One of the least used, but most powerful, features within ANSYS Mechanical is the Worksheet page. In versions older that R12.0, this was accessed by clicking a separate tab on the Graphics Window, at R12.1 it moved to a button on the toolbar.
What the Worksheet does is show you a tabular summary of a particular branch. Here’s a quick summary of the ‘big items’ shown for each branch:
|Material, Volume, # Nodes
|Origin and Axis Data for all coordinate systems
|Behavior, Formulation, Stiffness Update
Mesh control type, Active/Suppressed Status
|Solution controls for every load step
|Element table results available (only for R12 and newer)
|ANSYS Solver Output window
Here’s a picture showing what it actually looks like:
In addition to listing out a large amount of information, you can also sort by any column heading. You’re probably thinking, “wow, that’s awesome…I can list and sort information about various levels of my model, but how come I can’t edit anything in the worksheet?” Great question, and this is where the power of ‘Go To’ (see my previous article, err…blog) comes into play. Simply select the rows that you want to edit, then Right-Mouse-Button > Go To Selected Items. This will go through and highlight all the corresponding items in the Outline Tree. Settings can then be changed in the Details Window, and will be propagate to all selected items.
So let’s say you have a bunch of contact pairs in your model, some of which are defined as being frictional and need to have the same coefficient of friction applied. Simply click on the ‘Connections’ branch, then select ‘Worksheet’, then select the ‘Type’ column to group all of the frictional pairs together.
Next, hold down shift and do a flood-selection of all of the frictional pars, RMB > Go To Selected Item.
Finally, type in the coefficient into the details window. Done…all frictional contact pairs now have that value defined.
Long story short, by combining the ‘Go To’ capability with the Worksheet view, you can become the feared “über-efficient Voltron of ANSYS Users”. Well, maybe nothing that cool, but you’ll at least got a lot of work done.
Side note: According to Wikipedia, Voltron is owned by Sony Pictures Television. This was a cartoon I remember watching as a kid where a giant robot was formed by connecting five robot lions piloted by the heros of the show.
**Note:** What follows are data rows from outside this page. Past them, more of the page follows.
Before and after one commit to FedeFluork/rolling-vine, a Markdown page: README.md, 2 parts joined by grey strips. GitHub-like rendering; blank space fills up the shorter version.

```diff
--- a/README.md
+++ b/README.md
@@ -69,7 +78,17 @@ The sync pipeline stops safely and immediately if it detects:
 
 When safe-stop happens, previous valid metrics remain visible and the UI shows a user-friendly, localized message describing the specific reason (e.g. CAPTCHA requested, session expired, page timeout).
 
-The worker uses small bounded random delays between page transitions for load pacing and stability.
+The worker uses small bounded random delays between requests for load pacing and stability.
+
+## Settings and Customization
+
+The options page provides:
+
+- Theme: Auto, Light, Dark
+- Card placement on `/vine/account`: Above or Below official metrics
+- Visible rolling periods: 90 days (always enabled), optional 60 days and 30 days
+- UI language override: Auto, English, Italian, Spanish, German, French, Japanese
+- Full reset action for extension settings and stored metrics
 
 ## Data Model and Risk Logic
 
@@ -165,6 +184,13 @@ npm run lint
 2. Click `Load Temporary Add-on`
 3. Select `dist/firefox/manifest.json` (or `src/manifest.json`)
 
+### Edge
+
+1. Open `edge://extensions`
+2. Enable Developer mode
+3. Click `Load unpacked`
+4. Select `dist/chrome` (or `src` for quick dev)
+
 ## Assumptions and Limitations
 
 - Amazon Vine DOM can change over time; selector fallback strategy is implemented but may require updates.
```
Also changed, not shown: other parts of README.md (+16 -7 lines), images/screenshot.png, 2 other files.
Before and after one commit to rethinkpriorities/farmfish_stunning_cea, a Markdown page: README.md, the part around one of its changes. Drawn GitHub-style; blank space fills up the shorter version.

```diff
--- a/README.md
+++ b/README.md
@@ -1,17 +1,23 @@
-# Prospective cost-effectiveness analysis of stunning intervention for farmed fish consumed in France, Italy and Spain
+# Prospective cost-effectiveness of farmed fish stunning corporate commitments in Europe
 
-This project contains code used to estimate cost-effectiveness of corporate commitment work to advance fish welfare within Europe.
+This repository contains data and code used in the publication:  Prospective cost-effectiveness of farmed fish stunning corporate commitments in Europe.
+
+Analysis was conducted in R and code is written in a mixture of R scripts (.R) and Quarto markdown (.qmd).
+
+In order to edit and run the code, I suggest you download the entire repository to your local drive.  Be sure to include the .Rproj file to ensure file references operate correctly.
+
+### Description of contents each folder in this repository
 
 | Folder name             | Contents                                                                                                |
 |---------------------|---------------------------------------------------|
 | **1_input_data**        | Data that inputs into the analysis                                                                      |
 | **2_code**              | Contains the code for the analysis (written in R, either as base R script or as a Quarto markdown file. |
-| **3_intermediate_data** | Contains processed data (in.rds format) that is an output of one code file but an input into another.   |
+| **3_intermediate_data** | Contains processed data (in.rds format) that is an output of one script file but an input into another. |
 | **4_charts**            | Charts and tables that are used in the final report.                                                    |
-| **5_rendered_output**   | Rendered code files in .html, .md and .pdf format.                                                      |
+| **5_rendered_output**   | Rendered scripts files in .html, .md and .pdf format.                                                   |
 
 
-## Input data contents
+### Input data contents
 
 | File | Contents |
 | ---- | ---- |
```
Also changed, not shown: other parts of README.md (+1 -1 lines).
I even had the toys to go along with the show, and yes, they joined together to form awesomeness in its purest form, I mean, the fists were spring-launched lion heads!!! It was a sad day when I found that I had lost one of the lions heads…I believe that’s when my childhood officially ended.